Top of Excerpted records

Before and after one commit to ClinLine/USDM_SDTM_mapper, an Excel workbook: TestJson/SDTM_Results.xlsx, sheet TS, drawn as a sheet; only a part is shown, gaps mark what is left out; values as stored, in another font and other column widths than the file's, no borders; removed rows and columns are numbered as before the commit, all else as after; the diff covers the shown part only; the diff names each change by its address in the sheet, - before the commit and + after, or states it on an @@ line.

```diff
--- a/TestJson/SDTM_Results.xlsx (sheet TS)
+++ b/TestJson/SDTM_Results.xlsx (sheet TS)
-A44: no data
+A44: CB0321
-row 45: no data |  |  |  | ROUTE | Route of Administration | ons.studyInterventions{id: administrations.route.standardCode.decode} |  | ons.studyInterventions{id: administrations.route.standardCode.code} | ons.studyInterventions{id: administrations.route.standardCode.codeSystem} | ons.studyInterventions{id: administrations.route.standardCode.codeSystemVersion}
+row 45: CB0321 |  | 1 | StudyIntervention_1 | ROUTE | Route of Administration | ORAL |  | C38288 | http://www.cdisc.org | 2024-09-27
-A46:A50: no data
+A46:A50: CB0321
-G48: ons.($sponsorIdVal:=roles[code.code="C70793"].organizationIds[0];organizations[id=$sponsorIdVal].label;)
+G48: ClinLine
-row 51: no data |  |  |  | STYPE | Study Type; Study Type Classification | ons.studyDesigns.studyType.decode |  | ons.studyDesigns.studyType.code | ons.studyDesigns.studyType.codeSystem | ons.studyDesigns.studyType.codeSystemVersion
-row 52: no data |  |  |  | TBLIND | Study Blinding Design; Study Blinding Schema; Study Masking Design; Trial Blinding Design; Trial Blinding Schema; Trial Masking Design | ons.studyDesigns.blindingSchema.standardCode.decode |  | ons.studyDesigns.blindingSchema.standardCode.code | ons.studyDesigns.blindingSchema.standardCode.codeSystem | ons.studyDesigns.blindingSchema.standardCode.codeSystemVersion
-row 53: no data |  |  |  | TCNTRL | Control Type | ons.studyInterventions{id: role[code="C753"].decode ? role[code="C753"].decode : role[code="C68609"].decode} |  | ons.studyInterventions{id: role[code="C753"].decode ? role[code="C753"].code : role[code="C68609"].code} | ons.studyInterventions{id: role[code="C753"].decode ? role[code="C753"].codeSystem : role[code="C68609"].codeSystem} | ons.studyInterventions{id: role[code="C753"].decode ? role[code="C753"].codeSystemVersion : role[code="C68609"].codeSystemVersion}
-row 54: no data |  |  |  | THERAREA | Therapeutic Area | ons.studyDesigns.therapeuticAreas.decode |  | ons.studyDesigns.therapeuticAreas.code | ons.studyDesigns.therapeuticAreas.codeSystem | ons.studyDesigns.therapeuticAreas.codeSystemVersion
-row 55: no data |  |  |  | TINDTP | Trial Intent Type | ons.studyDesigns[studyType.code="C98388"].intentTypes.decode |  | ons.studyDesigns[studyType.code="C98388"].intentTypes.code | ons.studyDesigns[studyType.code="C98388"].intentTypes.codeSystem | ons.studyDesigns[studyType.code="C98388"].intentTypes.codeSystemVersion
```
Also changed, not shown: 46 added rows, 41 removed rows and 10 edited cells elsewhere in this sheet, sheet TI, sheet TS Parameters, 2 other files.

Bottom of Excerpted records

• [Task goal]: Every line of the data is to be retyped without alteration.

• [Task output]:
Before and after one commit to ClinLine/USDM_SDTM_mapper, an Excel workbook: TestJson/SDTM_Results.xlsx, sheet TS, drawn as a sheet; only a part is shown, gaps mark what is left out; values as stored, in another font and other column widths than the file's, no borders; removed rows and columns are numbered as before the commit, all else as after; the diff covers the shown part only; the diff names each change by its address in the sheet, - before the commit and + after, or states it on an @@ line.

```diff
--- a/TestJson/SDTM_Results.xlsx (sheet TS)
+++ b/TestJson/SDTM_Results.xlsx (sheet TS)
-A44: no data
+A44: CB0321
-row 45: no data |  |  |  | ROUTE | Route of Administration | ons.studyInterventions{id: administrations.route.standardCode.decode} |  | ons.studyInterventions{id: administrations.route.standardCode.code} | ons.studyInterventions{id: administrations.route.standardCode.codeSystem} | ons.studyInterventions{id: administrations.route.standardCode.codeSystemVersion}
+row 45: CB0321 |  | 1 | StudyIntervention_1 | ROUTE | Route of Administration | ORAL |  | C38288 | http://www.cdisc.org | 2024-09-27
-A46:A50: no data
+A46:A50: CB0321
-G48: ons.($sponsorIdVal:=roles[code.code="C70793"].organizationIds[0];organizations[id=$sponsorIdVal].label;)
+G48: ClinLine
-row 51: no data |  |  |  | STYPE | Study Type; Study Type Classification | ons.studyDesigns.studyType.decode |  | ons.studyDesigns.studyType.code | ons.studyDesigns.studyType.codeSystem | ons.studyDesigns.studyType.codeSystemVersion
-row 52: no data |  |  |  | TBLIND | Study Blinding Design; Study Blinding Schema; Study Masking Design; Trial Blinding Design; Trial Blinding Schema; Trial Masking Design | ons.studyDesigns.blindingSchema.standardCode.decode |  | ons.studyDesigns.blindingSchema.standardCode.code | ons.studyDesigns.blindingSchema.standardCode.codeSystem | ons.studyDesigns.blindingSchema.standardCode.codeSystemVersion
-row 53: no data |  |  |  | TCNTRL | Control Type | ons.studyInterventions{id: role[code="C753"].decode ? role[code="C753"].decode : role[code="C68609"].decode} |  | ons.studyInterventions{id: role[code="C753"].decode ? role[code="C753"].code : role[code="C68609"].code} | ons.studyInterventions{id: role[code="C753"].decode ? role[code="C753"].codeSystem : role[code="C68609"].codeSystem} | ons.studyInterventions{id: role[code="C753"].decode ? role[code="C753"].codeSystemVersion : role[code="C68609"].codeSystemVersion}
-row 54: no data |  |  |  | THERAREA | Therapeutic Area | ons.studyDesigns.therapeuticAreas.decode |  | ons.studyDesigns.therapeuticAreas.code | ons.studyDesigns.therapeuticAreas.codeSystem | ons.studyDesigns.therapeuticAreas.codeSystemVersion
-row 55: no data |  |  |  | TINDTP | Trial Intent Type | ons.studyDesigns[studyType.code="C98388"].intentTypes.decode |  | ons.studyDesigns[studyType.code="C98388"].intentTypes.code | ons.studyDesigns[studyType.code="C98388"].intentTypes.codeSystem | ons.studyDesigns[studyType.code="C98388"].intentTypes.codeSystemVersion
```
Also changed, not shown: 46 added rows, 41 removed rows and 10 edited cells elsewhere in this sheet, sheet TI, sheet TS Parameters, 2 other files.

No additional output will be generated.